══ MATERIAL SUPPLIED
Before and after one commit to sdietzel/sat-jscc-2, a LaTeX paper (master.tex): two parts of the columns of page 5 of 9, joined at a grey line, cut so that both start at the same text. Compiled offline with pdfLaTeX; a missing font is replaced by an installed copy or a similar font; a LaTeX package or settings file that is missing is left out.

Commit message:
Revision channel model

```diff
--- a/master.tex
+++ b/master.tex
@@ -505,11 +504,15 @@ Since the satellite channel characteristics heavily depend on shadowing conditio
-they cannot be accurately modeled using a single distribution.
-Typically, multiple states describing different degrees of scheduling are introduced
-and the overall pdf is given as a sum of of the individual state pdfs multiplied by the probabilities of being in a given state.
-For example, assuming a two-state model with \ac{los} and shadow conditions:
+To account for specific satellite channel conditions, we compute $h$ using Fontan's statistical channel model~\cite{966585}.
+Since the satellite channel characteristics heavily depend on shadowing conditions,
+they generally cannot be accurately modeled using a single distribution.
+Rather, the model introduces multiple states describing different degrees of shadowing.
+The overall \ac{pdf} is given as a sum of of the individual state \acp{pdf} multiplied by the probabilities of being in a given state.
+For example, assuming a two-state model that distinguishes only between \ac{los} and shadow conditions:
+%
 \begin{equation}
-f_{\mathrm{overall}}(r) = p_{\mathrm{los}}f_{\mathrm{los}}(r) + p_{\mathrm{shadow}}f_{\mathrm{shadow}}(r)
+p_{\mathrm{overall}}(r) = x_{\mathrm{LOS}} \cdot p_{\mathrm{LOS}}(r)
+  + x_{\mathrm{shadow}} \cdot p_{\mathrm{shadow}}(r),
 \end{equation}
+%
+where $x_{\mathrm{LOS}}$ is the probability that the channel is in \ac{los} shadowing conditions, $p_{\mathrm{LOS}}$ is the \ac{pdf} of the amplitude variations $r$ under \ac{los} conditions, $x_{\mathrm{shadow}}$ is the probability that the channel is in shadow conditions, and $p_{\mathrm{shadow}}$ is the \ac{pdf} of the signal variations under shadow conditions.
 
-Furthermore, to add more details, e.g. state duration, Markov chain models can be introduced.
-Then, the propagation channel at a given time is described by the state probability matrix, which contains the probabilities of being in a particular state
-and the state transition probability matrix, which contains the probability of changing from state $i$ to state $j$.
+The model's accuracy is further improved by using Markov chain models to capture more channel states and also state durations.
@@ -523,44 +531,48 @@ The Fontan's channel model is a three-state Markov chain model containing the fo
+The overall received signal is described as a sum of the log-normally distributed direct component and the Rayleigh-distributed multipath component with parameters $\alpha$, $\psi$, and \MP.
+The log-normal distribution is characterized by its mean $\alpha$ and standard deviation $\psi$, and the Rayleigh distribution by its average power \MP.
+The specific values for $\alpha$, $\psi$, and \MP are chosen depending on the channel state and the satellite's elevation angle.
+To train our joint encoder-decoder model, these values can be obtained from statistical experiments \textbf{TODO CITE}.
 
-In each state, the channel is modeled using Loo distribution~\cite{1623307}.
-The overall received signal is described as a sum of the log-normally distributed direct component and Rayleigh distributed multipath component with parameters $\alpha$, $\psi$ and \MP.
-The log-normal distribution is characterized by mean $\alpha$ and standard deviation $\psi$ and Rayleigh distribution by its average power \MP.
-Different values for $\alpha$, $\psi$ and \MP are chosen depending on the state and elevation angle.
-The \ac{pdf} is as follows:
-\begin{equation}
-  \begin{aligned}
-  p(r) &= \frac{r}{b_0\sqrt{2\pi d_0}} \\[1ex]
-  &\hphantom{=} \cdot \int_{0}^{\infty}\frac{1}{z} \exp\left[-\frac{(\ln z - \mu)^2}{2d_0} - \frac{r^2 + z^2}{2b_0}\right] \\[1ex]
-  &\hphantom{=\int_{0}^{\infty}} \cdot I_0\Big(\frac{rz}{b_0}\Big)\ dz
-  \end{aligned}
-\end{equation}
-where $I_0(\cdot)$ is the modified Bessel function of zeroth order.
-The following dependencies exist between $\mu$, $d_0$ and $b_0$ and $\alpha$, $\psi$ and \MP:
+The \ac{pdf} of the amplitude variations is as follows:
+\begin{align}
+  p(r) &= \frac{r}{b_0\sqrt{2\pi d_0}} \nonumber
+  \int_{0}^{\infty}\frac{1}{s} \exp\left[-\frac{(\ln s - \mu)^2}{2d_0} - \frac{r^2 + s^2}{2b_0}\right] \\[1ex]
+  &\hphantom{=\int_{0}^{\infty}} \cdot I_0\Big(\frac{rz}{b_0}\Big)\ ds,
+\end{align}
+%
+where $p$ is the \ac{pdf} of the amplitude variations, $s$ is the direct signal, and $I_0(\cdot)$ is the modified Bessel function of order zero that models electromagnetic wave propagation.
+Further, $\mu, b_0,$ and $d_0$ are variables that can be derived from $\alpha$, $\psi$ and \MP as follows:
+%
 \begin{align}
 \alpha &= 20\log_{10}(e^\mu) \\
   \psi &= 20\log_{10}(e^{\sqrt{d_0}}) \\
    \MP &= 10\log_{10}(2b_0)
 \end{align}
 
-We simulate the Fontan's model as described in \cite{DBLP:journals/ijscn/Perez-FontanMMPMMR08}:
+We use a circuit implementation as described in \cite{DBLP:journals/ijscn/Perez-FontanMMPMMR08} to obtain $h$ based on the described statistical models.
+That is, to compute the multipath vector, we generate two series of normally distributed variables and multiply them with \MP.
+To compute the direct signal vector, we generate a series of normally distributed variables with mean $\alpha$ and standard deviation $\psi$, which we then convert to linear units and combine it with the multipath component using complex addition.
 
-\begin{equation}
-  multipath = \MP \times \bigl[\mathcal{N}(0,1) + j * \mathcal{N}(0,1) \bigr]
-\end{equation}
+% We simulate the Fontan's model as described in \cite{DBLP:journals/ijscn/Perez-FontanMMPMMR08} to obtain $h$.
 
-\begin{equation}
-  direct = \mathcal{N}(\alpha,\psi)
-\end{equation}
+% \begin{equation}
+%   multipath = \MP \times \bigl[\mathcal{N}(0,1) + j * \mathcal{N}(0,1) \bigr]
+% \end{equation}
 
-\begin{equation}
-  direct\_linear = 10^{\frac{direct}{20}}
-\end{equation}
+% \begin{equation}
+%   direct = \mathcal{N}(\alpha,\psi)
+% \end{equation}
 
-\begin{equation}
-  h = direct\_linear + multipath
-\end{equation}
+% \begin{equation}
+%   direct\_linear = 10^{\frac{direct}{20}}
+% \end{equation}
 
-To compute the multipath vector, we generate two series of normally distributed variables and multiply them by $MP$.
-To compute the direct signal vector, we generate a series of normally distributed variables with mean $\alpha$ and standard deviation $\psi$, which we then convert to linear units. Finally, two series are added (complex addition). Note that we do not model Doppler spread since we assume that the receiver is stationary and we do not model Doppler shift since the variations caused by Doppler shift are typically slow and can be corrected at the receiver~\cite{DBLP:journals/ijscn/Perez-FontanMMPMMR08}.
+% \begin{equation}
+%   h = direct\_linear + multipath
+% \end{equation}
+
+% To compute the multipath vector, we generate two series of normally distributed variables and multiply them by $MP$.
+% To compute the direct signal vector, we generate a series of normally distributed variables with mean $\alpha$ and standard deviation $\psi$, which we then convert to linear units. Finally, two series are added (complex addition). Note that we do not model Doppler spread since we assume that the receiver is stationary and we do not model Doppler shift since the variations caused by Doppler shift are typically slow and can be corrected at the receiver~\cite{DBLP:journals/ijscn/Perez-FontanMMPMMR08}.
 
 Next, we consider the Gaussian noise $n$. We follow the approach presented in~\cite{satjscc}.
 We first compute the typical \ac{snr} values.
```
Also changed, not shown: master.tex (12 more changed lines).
════
Please retype the entries above in full, exactly as they stand.

REPLY:
Before and after one commit to sdietzel/sat-jscc-2, a LaTeX paper (master.tex): two parts of the columns of page 5 of 9, joined at a grey line, cut so that both start at the same text. Compiled offline with pdfLaTeX; a missing font is replaced by an installed copy or a similar font; a LaTeX package or settings file that is missing is left out.

Commit message:
Revision channel model

```diff
--- a/master.tex
+++ b/master.tex
@@ -505,11 +504,15 @@ Since the satellite channel characteristics heavily depend on shadowing conditio
-they cannot be accurately modeled using a single distribution.
-Typically, multiple states describing different degrees of scheduling are introduced
-and the overall pdf is given as a sum of of the individual state pdfs multiplied by the probabilities of being in a given state.
-For example, assuming a two-state model with \ac{los} and shadow conditions:
+To account for specific satellite channel conditions, we compute $h$ using Fontan's statistical channel model~\cite{966585}.
+Since the satellite channel characteristics heavily depend on shadowing conditions,
+they generally cannot be accurately modeled using a single distribution.
+Rather, the model introduces multiple states describing different degrees of shadowing.
+The overall \ac{pdf} is given as a sum of of the individual state \acp{pdf} multiplied by the probabilities of being in a given state.
+For example, assuming a two-state model that distinguishes only between \ac{los} and shadow conditions:
+%
 \begin{equation}
-f_{\mathrm{overall}}(r) = p_{\mathrm{los}}f_{\mathrm{los}}(r) + p_{\mathrm{shadow}}f_{\mathrm{shadow}}(r)
+p_{\mathrm{overall}}(r) = x_{\mathrm{LOS}} \cdot p_{\mathrm{LOS}}(r)
+  + x_{\mathrm{shadow}} \cdot p_{\mathrm{shadow}}(r),
 \end{equation}
+%
+where $x_{\mathrm{LOS}}$ is the probability that the channel is in \ac{los} shadowing conditions, $p_{\mathrm{LOS}}$ is the \ac{pdf} of the amplitude variations $r$ under \ac{los} conditions, $x_{\mathrm{shadow}}$ is the probability that the channel is in shadow conditions, and $p_{\mathrm{shadow}}$ is the \ac{pdf} of the signal variations under shadow conditions.
 
-Furthermore, to add more details, e.g. state duration, Markov chain models can be introduced.
-Then, the propagation channel at a given time is described by the state probability matrix, which contains the probabilities of being in a particular state
-and the state transition probability matrix, which contains the probability of changing from state $i$ to state $j$.
+The model's accuracy is further improved by using Markov chain models to capture more channel states and also state durations.
@@ -523,44 +531,48 @@ The Fontan's channel model is a three-state Markov chain model containing the fo
+The overall received signal is described as a sum of the log-normally distributed direct component and the Rayleigh-distributed multipath component with parameters $\alpha$, $\psi$, and \MP.
+The log-normal distribution is characterized by its mean $\alpha$ and standard deviation $\psi$, and the Rayleigh distribution by its average power \MP.
+The specific values for $\alpha$, $\psi$, and \MP are chosen depending on the channel state and the satellite's elevation angle.
+To train our joint encoder-decoder model, these values can be obtained from statistical experiments \textbf{TODO CITE}.
 
-In each state, the channel is modeled using Loo distribution~\cite{1623307}.
-The overall received signal is described as a sum of the log-normally distributed direct component and Rayleigh distributed multipath component with parameters $\alpha$, $\psi$ and \MP.
-The log-normal distribution is characterized by mean $\alpha$ and standard deviation $\psi$ and Rayleigh distribution by its average power \MP.
-Different values for $\alpha$, $\psi$ and \MP are chosen depending on the state and elevation angle.
-The \ac{pdf} is as follows:
-\begin{equation}
-  \begin{aligned}
-  p(r) &= \frac{r}{b_0\sqrt{2\pi d_0}} \\[1ex]
-  &\hphantom{=} \cdot \int_{0}^{\infty}\frac{1}{z} \exp\left[-\frac{(\ln z - \mu)^2}{2d_0} - \frac{r^2 + z^2}{2b_0}\right] \\[1ex]
-  &\hphantom{=\int_{0}^{\infty}} \cdot I_0\Big(\frac{rz}{b_0}\Big)\ dz
-  \end{aligned}
-\end{equation}
-where $I_0(\cdot)$ is the modified Bessel function of zeroth order.
-The following dependencies exist between $\mu$, $d_0$ and $b_0$ and $\alpha$, $\psi$ and \MP:
+The \ac{pdf} of the amplitude variations is as follows:
+\begin{align}
+  p(r) &= \frac{r}{b_0\sqrt{2\pi d_0}} \nonumber
+  \int_{0}^{\infty}\frac{1}{s} \exp\left[-\frac{(\ln s - \mu)^2}{2d_0} - \frac{r^2 + s^2}{2b_0}\right] \\[1ex]
+  &\hphantom{=\int_{0}^{\infty}} \cdot I_0\Big(\frac{rz}{b_0}\Big)\ ds,
+\end{align}
+%
+where $p$ is the \ac{pdf} of the amplitude variations, $s$ is the direct signal, and $I_0(\cdot)$ is the modified Bessel function of order zero that models electromagnetic wave propagation.
+Further, $\mu, b_0,$ and $d_0$ are variables that can be derived from $\alpha$, $\psi$ and \MP as follows:
+%
 \begin{align}
 \alpha &= 20\log_{10}(e^\mu) \\
   \psi &= 20\log_{10}(e^{\sqrt{d_0}}) \\
    \MP &= 10\log_{10}(2b_0)
 \end{align}
 
-We simulate the Fontan's model as described in \cite{DBLP:journals/ijscn/Perez-FontanMMPMMR08}:
+We use a circuit implementation as described in \cite{DBLP:journals/ijscn/Perez-FontanMMPMMR08} to obtain $h$ based on the described statistical models.
+That is, to compute the multipath vector, we generate two series of normally distributed variables and multiply them with \MP.
+To compute the direct signal vector, we generate a series of normally distributed variables with mean $\alpha$ and standard deviation $\psi$, which we then convert to linear units and combine it with the multipath component using complex addition.
 
-\begin{equation}
-  multipath = \MP \times \bigl[\mathcal{N}(0,1) + j * \mathcal{N}(0,1) \bigr]
-\end{equation}
+% We simulate the Fontan's model as described in \cite{DBLP:journals/ijscn/Perez-FontanMMPMMR08} to obtain $h$.
 
-\begin{equation}
-  direct = \mathcal{N}(\alpha,\psi)
-\end{equation}
+% \begin{equation}
+%   multipath = \MP \times \bigl[\mathcal{N}(0,1) + j * \mathcal{N}(0,1) \bigr]
+% \end{equation}
 
-\begin{equation}
-  direct\_linear = 10^{\frac{direct}{20}}
-\end{equation}
+% \begin{equation}
+%   direct = \mathcal{N}(\alpha,\psi)
+% \end{equation}
 
-\begin{equation}
-  h = direct\_linear + multipath
-\end{equation}
+% \begin{equation}
+%   direct\_linear = 10^{\frac{direct}{20}}
+% \end{equation}
 
-To compute the multipath vector, we generate two series of normally distributed variables and multiply them by $MP$.
-To compute the direct signal vector, we generate a series of normally distributed variables with mean $\alpha$ and standard deviation $\psi$, which we then convert to linear units. Finally, two series are added (complex addition). Note that we do not model Doppler spread since we assume that the receiver is stationary and we do not model Doppler shift since the variations caused by Doppler shift are typically slow and can be corrected at the receiver~\cite{DBLP:journals/ijscn/Perez-FontanMMPMMR08}.
+% \begin{equation}
+%   h = direct\_linear + multipath
+% \end{equation}
+
+% To compute the multipath vector, we generate two series of normally distributed variables and multiply them by $MP$.
+% To compute the direct signal vector, we generate a series of normally distributed variables with mean $\alpha$ and standard deviation $\psi$, which we then convert to linear units. Finally, two series are added (complex addition). Note that we do not model Doppler spread since we assume that the receiver is stationary and we do not model Doppler shift since the variations caused by Doppler shift are typically slow and can be corrected at the receiver~\cite{DBLP:journals/ijscn/Perez-FontanMMPMMR08}.
 
 Next, we consider the Gaussian noise $n$. We follow the approach presented in~\cite{satjscc}.
 We first compute the typical \ac{snr} values.
```
Also changed, not shown: master.tex (12 more changed lines).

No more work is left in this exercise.